J Surg Ultrasound 2020;7:21-28
Published online November 30, 2020;  https://doi.org/10.46268/jsu.2020.7.2.21
© 2020 The Korean Surgical Ultrasound Society

Jeeyeon Lee, Ho Yong Park, Wan Wook Kim, Chan Sub Park, Minhye Jeong, Jin Hyang Jung

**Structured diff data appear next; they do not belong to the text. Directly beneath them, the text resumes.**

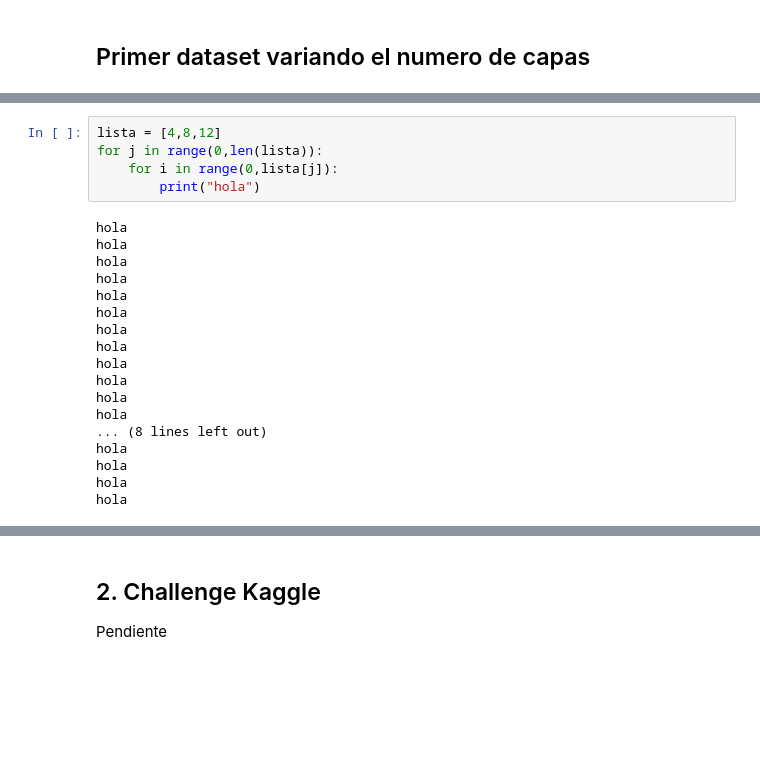
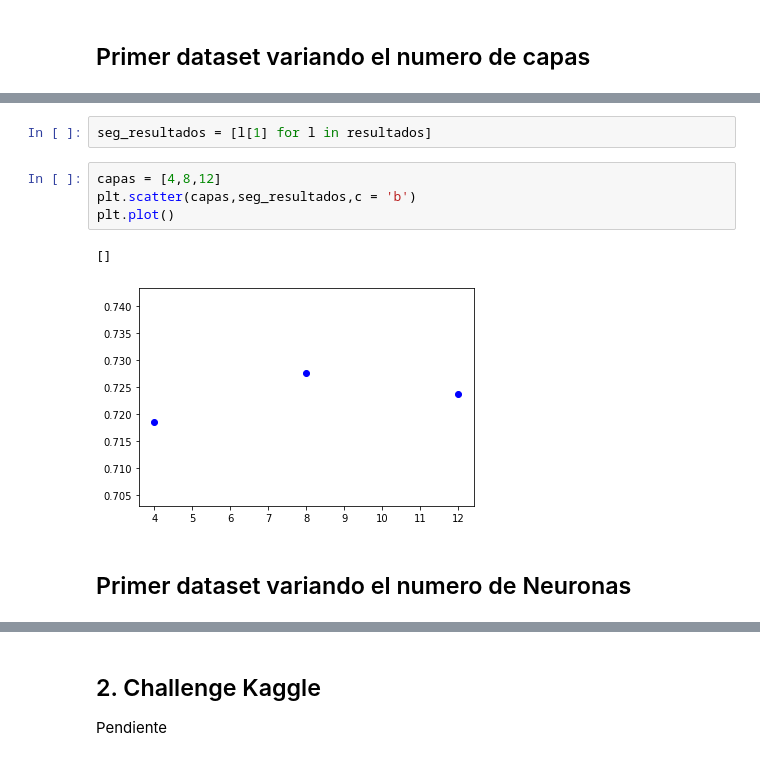
Before and after one commit to jpcastillog/Taller1-ANN, a Jupyter notebook: Taller1.ipynb, the cells around one changed output, grey strips where cells are left out. Saved outputs shown, nothing was run; the diff lists cells and outputs as text; blank space fills up the shorter version.

Commit message:
termino del dataset 1

```diff
--- a/Taller1.ipynb
+++ b/Taller1.ipynb
@@ -347,23 +351,11 @@ tabla
-# %%
-lista = [4,8,12]
-for j in range(0,len(lista)):
-    for i in range(0,lista[j]):
-        print("hola")
-# %% [output]
-hola
-hola
-hola
-hola
-hola
-hola
-hola
-hola
-hola
-hola
-hola
-hola
-... (8 lines left out)
-hola
-hola
-hola
-hola
+# %%
+seg_resultados = [l[1] for l in resultados]
+# %%
+capas = [4,8,12]
+plt.scatter(capas,seg_resultados,c = 'b')
+plt.plot()
+# %% [output]
+[]
+[figure, added]
+# %% [markdown]
+## Primer dataset variando el numero de Neuronas
```
Also changed, not shown: parts of 12 cells of this notebook.
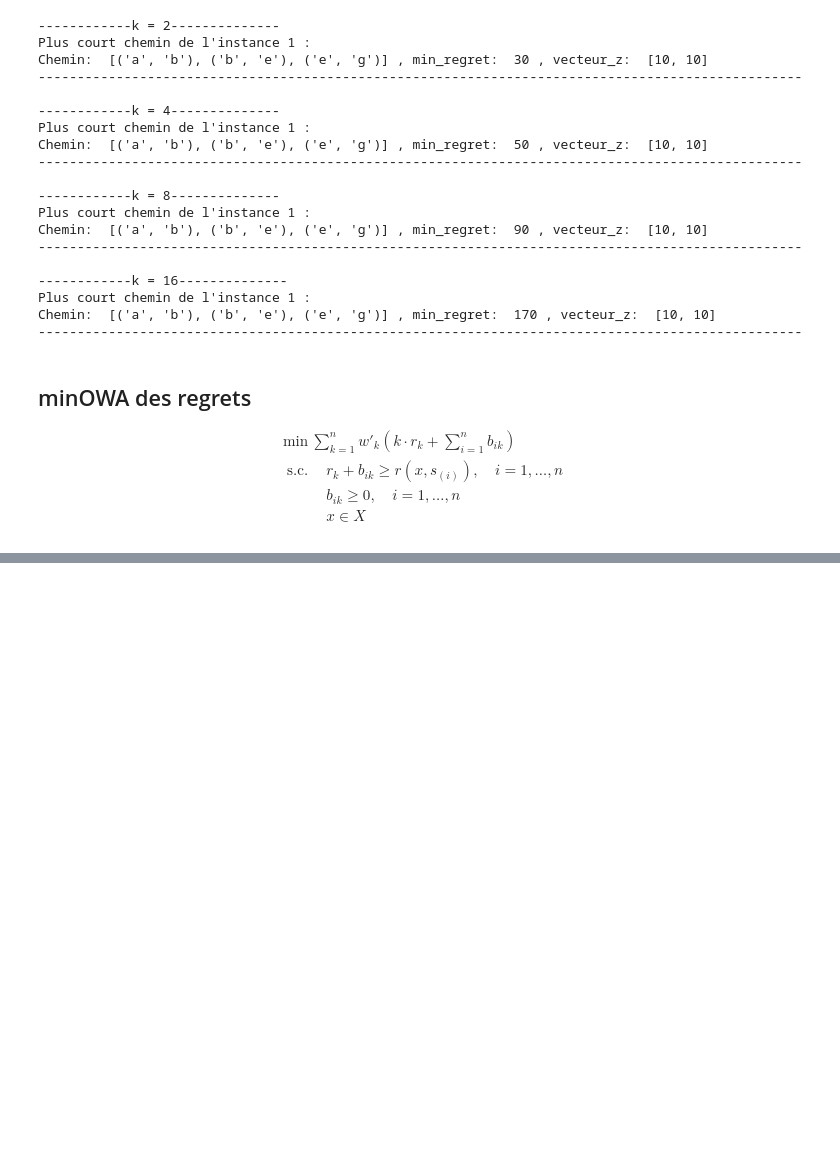
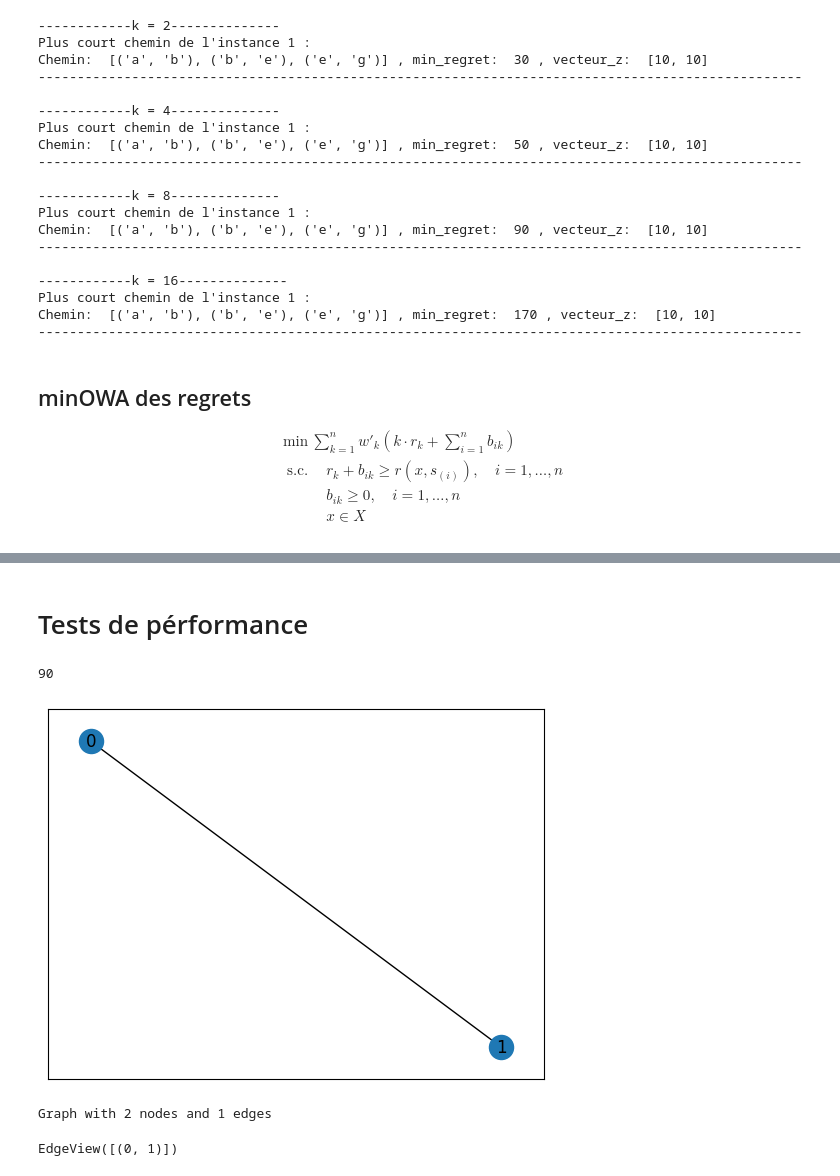
Before and after one commit to atg205/SuperOptimizer, a Jupyter notebook: Ex3.ipynb, the cells around one changed output, grey strips where cells are left out. Cells and saved outputs as stored; diff of their text form; code cells hidden in the pictures; blank space fills up the shorter version.

```diff
--- a/Ex3.ipynb
+++ b/Ex3.ipynb
@@ -524,2 +526,4 @@ z*= [5, 6]
 Chemin:  [('a', 'b'), ('b', 'e'), ('e', 'g')] , min_regret:  84 , vecteur_z:  [10, 10]
 --------------------------------------------------------------------------------------------------
+# %% [markdown]
+# Tests de pérformance
@@ -525,0 +572,20 @@ Chemin:  [('a', 'b'), ('b', 'e'), ('e', 'g')] , min_regret:  84 , vecteur_z:  [1
+# %%
+instances = generate_instances(n_values=[2,5,10],p_values=[10,15,20])
+len(instances)
+# %% [output]
+90
+# %%
+G = nx.Graph()
+G.add_edges_from(instances[0]['valeurs'][0])
+# %%
+nx.draw_networkx(G)
+# %% [output]
+[figure, added]
+# %%
+G = nx.Graph()
+G.add_edge(0,1)
+print(G)
+G.edges
+# %% [output]
+Graph with 2 nodes and 1 edges
+EdgeView([(0, 1)])
```
Also changed, not shown: parts of 12 cells of this notebook, 19 other files.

Department of Surgery, Kyungpook National University Chilgok Hospital, School of Medicine, Kyungpook National University, Daegu, Korea
Correspondence to: Jin Hyang Jung
Department of Surgery, Kyungpook National University Chilgok Hospital, School of Medicine, Kyungpook National University, 807 Hoguk-ro, Buk-gu, Daegu 41404, Korea
Tel: +82-53-200-2703
Fax: +82-53-200-2072
E-mail: jjh01@knu.ac.kr
Received August 12, 2020; Revised October 8, 2020; Accepted October 14, 2020.
Journal of Surgical Ultrasound is an Open Access Journal. All articles are distributed under the terms of the Creative Commons Attribution Non-Commercial License (http://creativecommons.org/licenses/by-nc/4.0/) which permits unrestricted non-commercial use, distribution, and reproduction in any medium, provided the original work is properly cited.
Abstract
Purpose: Axillary lymph node status is an important prognostic factor in breast cancer. Axillary lymph nodes can be evaluated using fine-needle aspiration cytology (FNAC) or core needle biopsy (CNB) before surgery. This study compared the accuracy and false-negative rates between FNAC and CNB in patients with breast cancer who either did or did not receive neoadjuvant chemotherapy (NAC).
Methods: The clinicopathological factors of the patients were analyzed retrospectively, and the sensitivity, specificity, positive and negative predictive values, false-positive and false-negative rates, and accuracy of FNAC (n = 27) and CNB (n = 23) were compared.
Results: Regardless of whether or not NAC was performed, the CNB evaluation of the metastatic axillary lymph nodes had a 100.0% sensitivity, specificity, negative predictive value, and accuracy, except for one case with an inadequate sample. In the FNAC group, the false-negative rate was higher in patients with breast cancer who received NAC before evaluating the lymph nodes (9.1% vs. 7.7%). Moreover, ultrasound imaging was the most sensitive imaging modality that can detect the suspicious axillary lymph node.
Conclusion: CNB was more effective in evaluating the axillary lymph nodes in breast cancer than FNAC and was performed without major complications.
Keywords : Axillary lymph nodes, Biopsy, Breast cancer, Cytology


November 2020, 7 (2)